Situation in Nepal

Countless children live on the streets of the capital Kathmandu, having run away from indentured servitude or been abandoned by parents. Child labor is high with 34% of children between the ages of 5 and 14 working. (UNICEF 2012.) Children as young as 5 are indentured. Education is not compulsory and only families who can afford it are able to send their children to school. Some government schools provide free education, but many families cannot afford school uniforms and supplies.

Few employment opportunities exist for women in the neighborhood where House with Heart (HwH) operates,. The main source is low-paying jobs in carpet factories that require long work hours. Childcare is most often not available, and sometimes babies are shut up in a room and left alone for many hours. It is not unusual to see children too young to even care for themselves left in charge of their younger siblings.  

HwH is located in the Aarubari section of the Kathmandu Valley about an hour-long bus ride from the city center. It is one of the poorest areas the valley.

Nepal is a country is one of the poorest countries in the world. Few government sources are available to provide a safety net for its citizens, and there are not nearly enough non-profits to fill the gap.

Children and women, in particular, are vulnerable in this society. The low status of women contributes to the frequent abuse and abandonment of wives and children.

Girls often received less education than boys: 66% of girls attend secondary school compared to 74% of boys. By the time they are 18, 40.7% of girls are married. (UNICEF 2012.) Many also have multiple children by this age.

Nepal Facts


Of the people living in Nepal, 25 percent are living below the poverty line, having just U.S. 50 cents per day. This makes Nepal one of the poorest countries in the world.


Nepal is a country prone to a number of natural disasters.

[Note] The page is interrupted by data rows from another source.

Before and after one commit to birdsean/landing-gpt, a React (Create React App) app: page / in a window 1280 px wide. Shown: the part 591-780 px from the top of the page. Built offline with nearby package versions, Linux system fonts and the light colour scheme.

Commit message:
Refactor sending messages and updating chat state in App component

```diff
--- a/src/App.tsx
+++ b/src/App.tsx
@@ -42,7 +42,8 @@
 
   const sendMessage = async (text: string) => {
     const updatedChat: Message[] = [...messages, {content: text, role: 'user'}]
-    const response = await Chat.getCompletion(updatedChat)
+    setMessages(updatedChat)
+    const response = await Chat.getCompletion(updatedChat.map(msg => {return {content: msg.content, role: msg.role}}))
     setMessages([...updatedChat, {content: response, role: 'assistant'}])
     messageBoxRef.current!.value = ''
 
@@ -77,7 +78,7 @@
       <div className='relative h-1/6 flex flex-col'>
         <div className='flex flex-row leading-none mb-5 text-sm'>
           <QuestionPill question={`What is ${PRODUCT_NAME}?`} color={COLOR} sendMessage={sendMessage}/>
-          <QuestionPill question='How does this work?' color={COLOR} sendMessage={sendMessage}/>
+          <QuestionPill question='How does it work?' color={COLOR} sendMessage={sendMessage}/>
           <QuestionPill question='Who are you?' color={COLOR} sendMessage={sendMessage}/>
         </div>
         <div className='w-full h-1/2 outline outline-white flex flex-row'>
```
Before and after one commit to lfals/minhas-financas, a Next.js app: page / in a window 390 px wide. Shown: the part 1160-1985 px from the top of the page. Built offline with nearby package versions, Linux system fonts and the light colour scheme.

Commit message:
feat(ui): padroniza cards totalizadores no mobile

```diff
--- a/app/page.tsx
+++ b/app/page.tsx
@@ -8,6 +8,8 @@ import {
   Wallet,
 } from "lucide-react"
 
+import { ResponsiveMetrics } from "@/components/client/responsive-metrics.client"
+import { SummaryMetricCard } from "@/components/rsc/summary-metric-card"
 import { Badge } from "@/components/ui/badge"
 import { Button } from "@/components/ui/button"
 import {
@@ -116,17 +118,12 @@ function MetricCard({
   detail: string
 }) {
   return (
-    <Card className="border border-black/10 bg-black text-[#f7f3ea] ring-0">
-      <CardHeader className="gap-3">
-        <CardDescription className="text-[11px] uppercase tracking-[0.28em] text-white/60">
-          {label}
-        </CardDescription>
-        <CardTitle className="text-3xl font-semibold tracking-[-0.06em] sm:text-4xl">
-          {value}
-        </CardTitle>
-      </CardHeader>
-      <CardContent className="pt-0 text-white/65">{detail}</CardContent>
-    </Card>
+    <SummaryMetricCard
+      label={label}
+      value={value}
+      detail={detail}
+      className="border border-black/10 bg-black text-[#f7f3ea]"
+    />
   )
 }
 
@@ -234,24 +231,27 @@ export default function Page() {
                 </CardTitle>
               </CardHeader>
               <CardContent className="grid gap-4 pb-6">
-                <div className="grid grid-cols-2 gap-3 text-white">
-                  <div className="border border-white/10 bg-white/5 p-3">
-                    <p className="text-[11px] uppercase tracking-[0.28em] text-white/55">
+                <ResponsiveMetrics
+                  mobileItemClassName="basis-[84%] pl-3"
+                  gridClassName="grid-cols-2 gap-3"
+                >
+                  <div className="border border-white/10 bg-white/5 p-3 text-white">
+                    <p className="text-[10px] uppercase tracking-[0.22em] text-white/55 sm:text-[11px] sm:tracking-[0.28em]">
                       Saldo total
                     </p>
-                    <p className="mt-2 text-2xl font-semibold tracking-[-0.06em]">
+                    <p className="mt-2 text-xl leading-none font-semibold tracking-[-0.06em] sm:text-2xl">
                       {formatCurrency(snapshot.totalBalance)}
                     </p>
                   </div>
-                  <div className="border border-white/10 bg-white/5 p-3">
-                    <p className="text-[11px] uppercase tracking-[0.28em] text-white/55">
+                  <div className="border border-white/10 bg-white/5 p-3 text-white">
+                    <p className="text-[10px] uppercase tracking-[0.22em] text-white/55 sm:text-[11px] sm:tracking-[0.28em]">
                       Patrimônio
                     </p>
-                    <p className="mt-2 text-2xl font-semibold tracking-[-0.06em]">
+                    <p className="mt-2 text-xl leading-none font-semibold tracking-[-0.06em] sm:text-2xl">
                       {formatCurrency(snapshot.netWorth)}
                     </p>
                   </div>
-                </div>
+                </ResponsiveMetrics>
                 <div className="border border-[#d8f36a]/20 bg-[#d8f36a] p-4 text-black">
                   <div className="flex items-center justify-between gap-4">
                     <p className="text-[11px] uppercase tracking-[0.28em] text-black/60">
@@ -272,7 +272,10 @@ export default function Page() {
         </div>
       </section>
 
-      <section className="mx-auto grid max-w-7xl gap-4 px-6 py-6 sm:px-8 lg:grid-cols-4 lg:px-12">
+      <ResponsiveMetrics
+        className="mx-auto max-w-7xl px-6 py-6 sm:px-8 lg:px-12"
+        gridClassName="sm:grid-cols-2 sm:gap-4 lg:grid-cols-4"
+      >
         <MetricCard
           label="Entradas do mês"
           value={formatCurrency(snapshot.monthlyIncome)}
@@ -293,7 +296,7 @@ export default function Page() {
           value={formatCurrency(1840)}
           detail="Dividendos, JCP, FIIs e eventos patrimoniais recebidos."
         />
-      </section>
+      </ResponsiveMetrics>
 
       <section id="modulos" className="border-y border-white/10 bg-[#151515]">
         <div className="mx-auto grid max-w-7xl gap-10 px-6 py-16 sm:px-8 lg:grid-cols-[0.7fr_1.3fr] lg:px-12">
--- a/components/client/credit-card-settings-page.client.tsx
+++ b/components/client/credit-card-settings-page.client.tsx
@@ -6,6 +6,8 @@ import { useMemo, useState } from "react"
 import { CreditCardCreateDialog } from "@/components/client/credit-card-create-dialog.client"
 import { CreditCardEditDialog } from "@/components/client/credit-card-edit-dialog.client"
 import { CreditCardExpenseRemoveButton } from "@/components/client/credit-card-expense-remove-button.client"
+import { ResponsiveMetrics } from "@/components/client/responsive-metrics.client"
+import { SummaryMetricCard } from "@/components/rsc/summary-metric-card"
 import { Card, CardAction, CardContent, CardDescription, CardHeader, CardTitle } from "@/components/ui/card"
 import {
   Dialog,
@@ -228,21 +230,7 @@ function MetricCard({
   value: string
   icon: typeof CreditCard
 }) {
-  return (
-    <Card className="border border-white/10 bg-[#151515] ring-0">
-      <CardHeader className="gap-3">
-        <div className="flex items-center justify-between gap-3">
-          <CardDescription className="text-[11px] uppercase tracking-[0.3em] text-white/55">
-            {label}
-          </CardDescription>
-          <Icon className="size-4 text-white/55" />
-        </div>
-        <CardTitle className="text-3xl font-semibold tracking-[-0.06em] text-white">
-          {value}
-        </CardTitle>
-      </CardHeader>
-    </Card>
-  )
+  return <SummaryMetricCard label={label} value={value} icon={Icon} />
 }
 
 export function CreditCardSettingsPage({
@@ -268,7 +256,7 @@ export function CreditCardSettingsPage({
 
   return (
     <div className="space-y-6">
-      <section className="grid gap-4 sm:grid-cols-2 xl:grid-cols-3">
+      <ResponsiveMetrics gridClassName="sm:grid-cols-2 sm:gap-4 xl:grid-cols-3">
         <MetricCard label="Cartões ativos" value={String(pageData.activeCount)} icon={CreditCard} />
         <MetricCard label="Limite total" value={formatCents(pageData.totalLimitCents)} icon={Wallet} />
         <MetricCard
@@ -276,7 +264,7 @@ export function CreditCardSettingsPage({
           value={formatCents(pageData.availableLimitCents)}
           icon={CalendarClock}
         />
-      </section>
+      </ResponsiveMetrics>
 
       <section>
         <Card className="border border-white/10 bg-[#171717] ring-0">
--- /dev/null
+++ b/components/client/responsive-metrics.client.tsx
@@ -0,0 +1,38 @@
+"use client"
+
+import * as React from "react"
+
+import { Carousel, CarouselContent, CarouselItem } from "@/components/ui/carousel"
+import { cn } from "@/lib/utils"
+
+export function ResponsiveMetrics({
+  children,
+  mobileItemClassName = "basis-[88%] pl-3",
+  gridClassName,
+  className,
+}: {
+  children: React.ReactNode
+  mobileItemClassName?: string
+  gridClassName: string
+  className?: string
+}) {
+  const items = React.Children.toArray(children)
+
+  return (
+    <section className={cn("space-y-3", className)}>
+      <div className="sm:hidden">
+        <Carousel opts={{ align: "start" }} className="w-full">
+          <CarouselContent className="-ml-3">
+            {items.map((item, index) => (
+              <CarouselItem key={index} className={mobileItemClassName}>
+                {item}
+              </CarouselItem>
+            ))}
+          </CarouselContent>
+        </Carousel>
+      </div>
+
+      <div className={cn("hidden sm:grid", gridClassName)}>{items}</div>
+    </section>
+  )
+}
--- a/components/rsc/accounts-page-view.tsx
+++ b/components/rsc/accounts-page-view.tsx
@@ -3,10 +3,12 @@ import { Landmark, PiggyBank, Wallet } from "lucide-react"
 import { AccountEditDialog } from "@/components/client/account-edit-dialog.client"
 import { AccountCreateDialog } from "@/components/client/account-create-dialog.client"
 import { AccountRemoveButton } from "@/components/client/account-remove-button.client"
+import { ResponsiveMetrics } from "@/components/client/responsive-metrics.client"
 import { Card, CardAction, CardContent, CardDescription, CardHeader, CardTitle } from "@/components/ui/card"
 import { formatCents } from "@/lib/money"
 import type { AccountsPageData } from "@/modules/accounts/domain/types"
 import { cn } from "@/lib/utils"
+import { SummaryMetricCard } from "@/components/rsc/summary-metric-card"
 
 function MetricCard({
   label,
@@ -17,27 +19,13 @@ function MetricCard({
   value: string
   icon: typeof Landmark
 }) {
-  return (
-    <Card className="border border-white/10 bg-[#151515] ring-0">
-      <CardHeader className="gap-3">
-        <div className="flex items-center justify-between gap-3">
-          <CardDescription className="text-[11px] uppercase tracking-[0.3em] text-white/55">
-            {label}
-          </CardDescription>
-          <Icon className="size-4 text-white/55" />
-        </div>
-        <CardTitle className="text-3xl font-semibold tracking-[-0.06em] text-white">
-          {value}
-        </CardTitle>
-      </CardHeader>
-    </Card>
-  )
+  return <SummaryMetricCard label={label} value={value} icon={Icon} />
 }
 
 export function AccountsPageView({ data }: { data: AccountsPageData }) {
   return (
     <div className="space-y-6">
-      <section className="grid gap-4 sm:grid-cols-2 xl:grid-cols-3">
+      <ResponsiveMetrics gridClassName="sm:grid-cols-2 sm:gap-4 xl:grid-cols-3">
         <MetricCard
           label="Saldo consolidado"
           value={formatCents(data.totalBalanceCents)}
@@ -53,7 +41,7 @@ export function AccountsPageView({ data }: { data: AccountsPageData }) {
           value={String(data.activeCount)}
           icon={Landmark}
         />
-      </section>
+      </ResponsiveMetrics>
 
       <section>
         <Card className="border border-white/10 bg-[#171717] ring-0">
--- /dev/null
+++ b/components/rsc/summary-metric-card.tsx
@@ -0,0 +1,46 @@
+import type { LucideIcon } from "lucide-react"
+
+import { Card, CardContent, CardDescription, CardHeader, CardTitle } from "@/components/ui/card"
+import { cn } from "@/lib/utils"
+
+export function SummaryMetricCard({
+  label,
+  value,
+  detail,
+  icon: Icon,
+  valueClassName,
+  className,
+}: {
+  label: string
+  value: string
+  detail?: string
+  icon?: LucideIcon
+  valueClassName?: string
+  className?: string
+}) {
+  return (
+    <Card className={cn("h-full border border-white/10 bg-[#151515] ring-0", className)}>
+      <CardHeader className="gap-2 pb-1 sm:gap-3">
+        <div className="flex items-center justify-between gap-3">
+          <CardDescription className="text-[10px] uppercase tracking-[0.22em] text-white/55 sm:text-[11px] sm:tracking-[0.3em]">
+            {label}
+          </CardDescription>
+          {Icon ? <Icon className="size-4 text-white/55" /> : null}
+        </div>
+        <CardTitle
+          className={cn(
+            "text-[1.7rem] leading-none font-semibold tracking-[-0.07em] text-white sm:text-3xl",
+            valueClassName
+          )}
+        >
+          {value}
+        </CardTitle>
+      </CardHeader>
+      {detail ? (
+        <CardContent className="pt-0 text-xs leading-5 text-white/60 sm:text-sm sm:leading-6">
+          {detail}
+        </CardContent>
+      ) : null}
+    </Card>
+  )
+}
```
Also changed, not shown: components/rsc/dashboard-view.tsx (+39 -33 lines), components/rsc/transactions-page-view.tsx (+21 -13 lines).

It was hit by a massive earthquake in 2015, which took the lives of thousands of people and destroyed a chunk of property in the capital (Kathmandu). Nepal is also prone to a huge number of landslides that block roads and kill people.


Around 5 million people in Nepal are undernourished.

20 percent of households are mildly food insecure, 22 percent are moderately food insecure and 10 percent are severely food insecure, according to the 2016 Nepal Demographic and Health Survey